The Senate reconvened at 9:45 a.m. to consider additional GOP proposals which, among other things, were designed to force Democrats to cast unpopular votes in the run-up to November's midterm elections.

The Democrats' fixes bill was necessary to get a reluctant House to pass the Senate's health care reform measure unchanged. If there had been any changes to that initial bill, it would have had to go back to the Senate for another vote, which almost certainly would have failed. Since a special election earlier this year in which Democrats lost the Senate seat formerly held by Sen. Ted Kennedy, the party has not had enough votes to overcome a Republican filibuster.
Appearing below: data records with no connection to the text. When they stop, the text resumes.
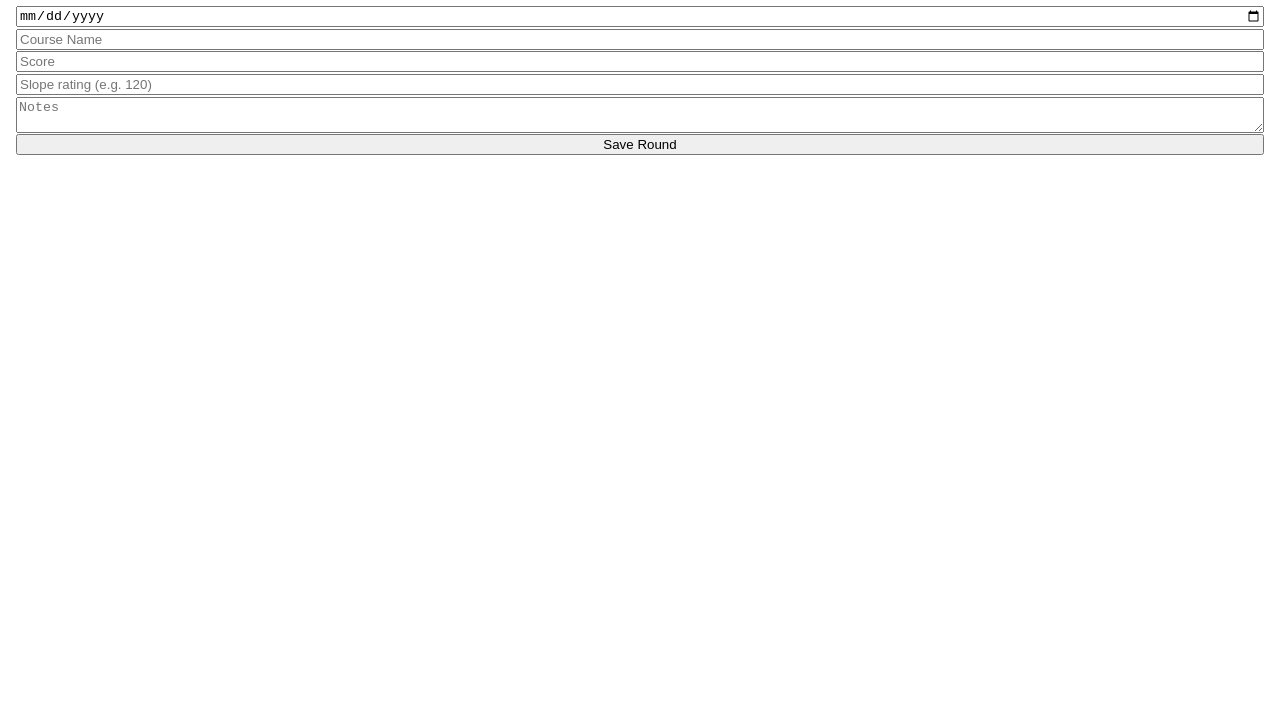
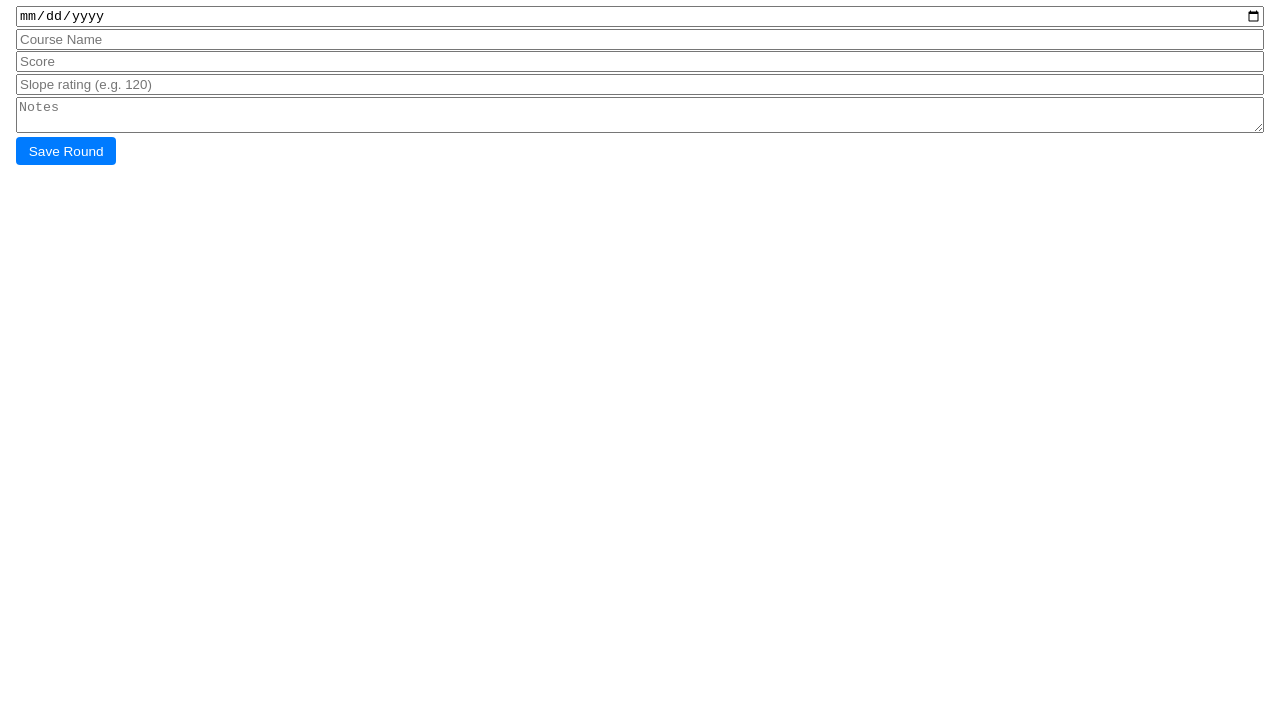
Before and after one commit to GCGIBEAULT/Golflog, a plain HTML site: page index.html in a window 1280 px wide. Shown: the part 92-800 px from the top of the page. Drawn offline with Linux system fonts and the light colour scheme.

Commit message:
Update index.html

```diff
--- a/index.html
+++ b/index.html
@@ -1,3 +1,4 @@
+
 <!DOCTYPE html>
 <html lang="en">
 <head>
@@ -15,7 +16,7 @@
       <input type="number" id="score" placeholder="Score" required />
       <input type="number" id="slope" placeholder="Slope rating (e.g. 120)" required />
       <textarea id="notes" placeholder="Notes"></textarea>
-      <button type="submit">Save Round</button>
+<button type="submit" id="saveBtn">Save Round</button>
     </form>
     <section id="log"></section>
   </main>
```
That situation prompted the two-bill strategy Democrats are using. After passing the Senate bill without changes, House Democrats passed the fixes bill Sunday to alter provisions they did not like. Because the bill was being handled under the reconciliation rules in the Senate, only 51 votes were needed for passage.

The compromise package added more than $60 billion to the overall plan's cost partly by expanding insurance subsidies for middle- and lower-income families. Specific provisions included:

• Closing the Medicare prescription drug "doughnut hole" by 2020. Under current law, Medicare stops covering drug costs after a plan and beneficiary have spent more than $2,830 on prescription drugs. It starts paying again after an individual's out-of-pocket expenses exceed $4,550. Senior citizens stuck in the doughnut hole this year will receive a $250 rebate.

• Raising the threshold for imposing the so-called "Cadillac" tax on expensive health insurance plans to coverage valued at more than $10,200 for individuals and $27,500 for families. The tax won't kick in until 2018.

• Imposing an additional 3.8 percent Medicare payroll tax on investment income for individuals making more than $200,000 a year and couples making more than $250,000 a year.

• Eliminating a special exemption for the state of Nebraska from all new Medicaid expenses -- known as the "Cornhusker Kickback." The federal government will instead assist every state by picking up 100 percent of the costs of expanded Medicaid coverage between 2014 and 2016, and 90 percent starting in 2020.

• Reducing the fine for individuals who do not purchase coverage from $750 to $695.

• Increasing the fine on large companies failing to provide health coverage for workers from $750 to $2,000 per employee.

The compromise package would add more than $60 billion to the overall plan's cost partly by expanding insurance subsidies for middle- and lower-income families. It also would expand Medicare's prescription drug benefit while scaling back the bill's taxes on expensive insurance plans.

Among the GOP amendments to the fixes bill defeated by Democrats were a provision to eliminate new penalties being imposed on businesses whose workers use federally subsidized insurance.

In addition, Sen. Tom Coburn, R-Oklahoma, proposed that drugs for erectile dysfunction, such as Viagra and Cialis, be prohibited to sex offenders, and Sen. John McCain, R-Arizona, sought to strike so-called "sweetheart deals," such as an extra $300 million in Medicaid funds for Louisiana.

Republicans are "not serious about helping this bill," Senate Majority Leader Harry Reid, D-Nevada, said Wednesday. They are concerned only with "throwing roadblocks in front of anything we do."

Republicans raised points of order against the fixes bill on two provisions, and the Senate parliamentarian ruled them legitimate. Democrats lacked the 60 votes necessary to override the ruling.

CNN's Ted Barrett, Tom Cohen, Alan Silverleib, Lisa Desjardins and Deirdre Walsh contributed to this report.